Yet another lifetime weirdness (data from `x` flows into `x` here)

I don't understand the error, is it just me?

these two types are declared with different lifetimes...

But only one is highlighted

...but data from `builder` flows into `builder` here

I don't see the problem, and how can the same variable have different lifetime?

error[E0623]: lifetime mismatch
  --> src/commands.rs:95:30
   |
51 |   builder: &mut FlatBufferBuilder
   |            ----------------------
   |            |
   |            these two types are declared with different lifetimes...
...
95 |           let rows = builder.create_vector(&[row]);
   |                              ^^^^^^^^^^^^^ ...but data from `builder` flows into `builder` here

Can you post the code this is from? It's hard to tell what's going on without knowing the context (like, where row is coming from.)

it's not easy to fully reproduce, there are a ton of dependencies, I've tried to best to extract

https://play.rust-lang.org/?version=stable&mode=debug&edition=2018&gist=16a5d713e1d122aa93b6ea9a26a3e27c

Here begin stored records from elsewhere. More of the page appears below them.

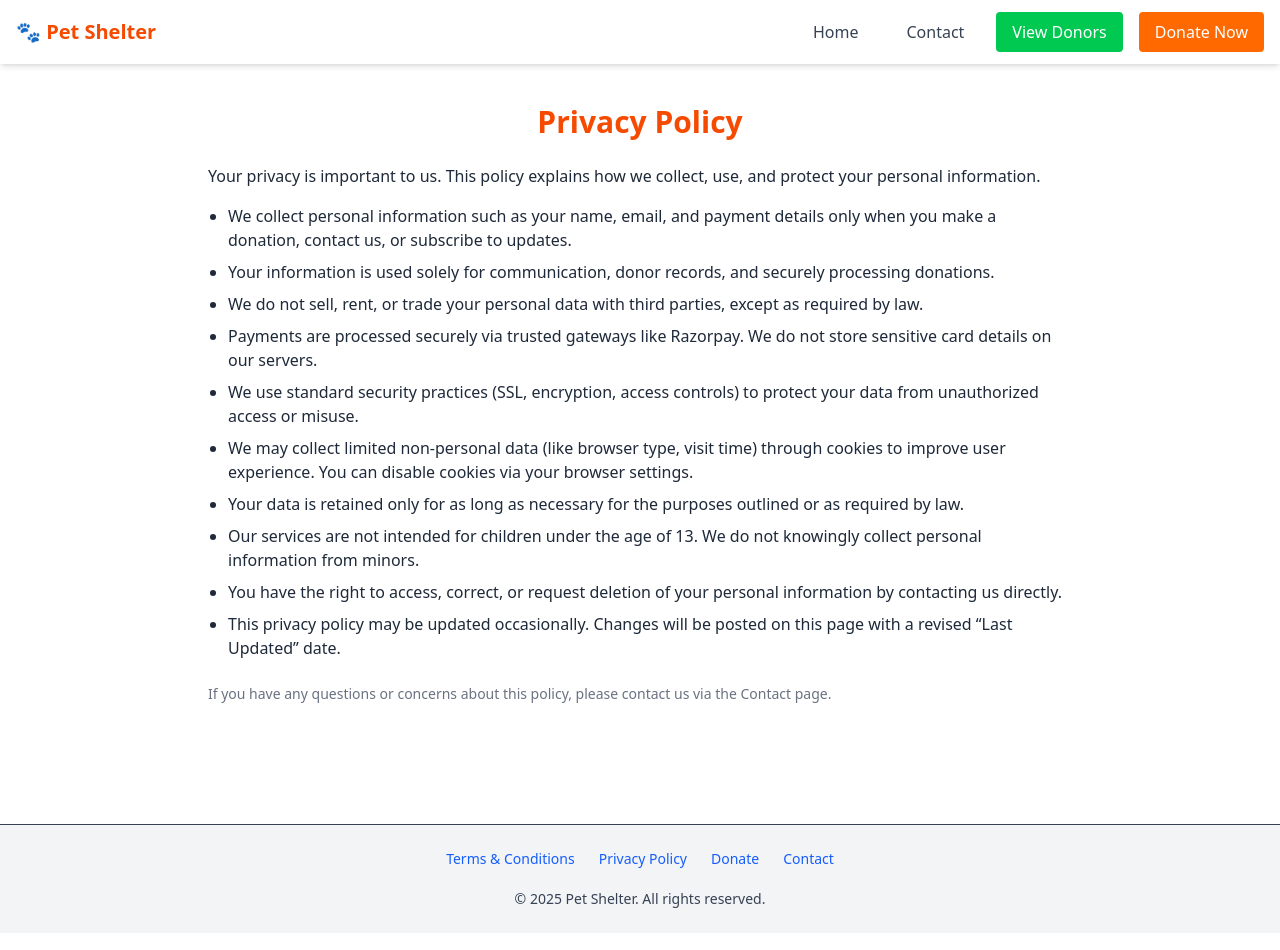
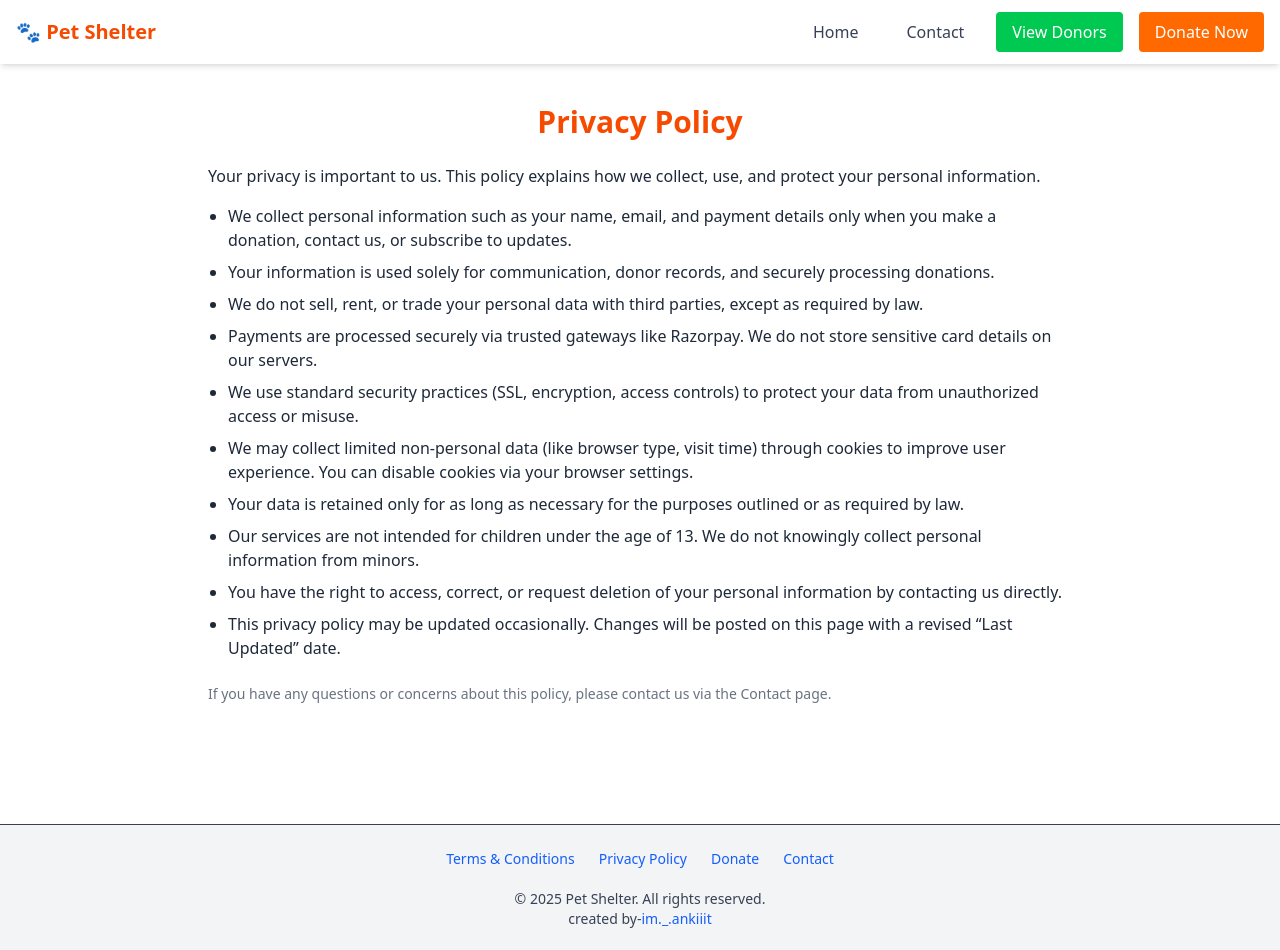
Before and after one commit to ankitsingh87201/pet-selter-donation, a React (Vite) app in the folder frontend/: page /policy in a window 1280 px wide. Shown: the top 950 px of the page. Built offline with nearby package versions, Linux system fonts and the light colour scheme.

Commit message:
Update Footer.jsx

```diff
--- a/frontend/src/components/Footer.jsx
+++ b/frontend/src/components/Footer.jsx
@@ -13,6 +13,15 @@ const Footer = () => {
       </div>
       <br />
       <p>© {currentYear} Pet Shelter. All rights reserved.</p>
+       <span>created by-</span>
+        <a
+          href="https://www.instagram.com/im._.ankiiit?igsh=MjJjczVjYWtzNHdh"
+          target="_blank"
+          rel="noopener noreferrer"
+          className="text-blue-600 hover:underline"
+        >
+          <span>im._.ankiiit</span>
+        </a>
 
     </footer>
   );
```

FlatBufferBuilder<'fbb> has an 'fbb lifetime, and the & borrow has another one. I think you'll be ok if you introduce a named lifetime 'a and link the lifetime of builder's borrow and and of the underlying FlatBufferBuilder: builder: &'a mut FlatBufferBuilder<'a>.

Now the error makes way more sense, thanks!
I should be able to solve the situation with a bit of patience :slight_smile:

error[E0499]: cannot borrow `*builder` as mutable more than once at a time
  --> src/commands.rs:91:33
   |
46 | pub fn exec<'a>(
   |             -- lifetime `'a` defined here
...
91 |         while iterator.has_next(builder) {
   |                                 ^^^^^^^ mutable borrow starts here in previous iteration of loop
...
95 |           let rows = builder.create_vector(&[row]);
   |                                            ------ cast requires that `*builder` is borrowed for `'a`

I don't have much time to look at this myself right now, but that's a rather surprising suggestion! Normally &'a mut Foo<'a> is a bad idea, because the invariance of &mut forces the value to be mutably borrowed for the rest of its existence.

2 Likes

I believe that when that happens rustc is way better at guiding the user in the right direction than in the original situation.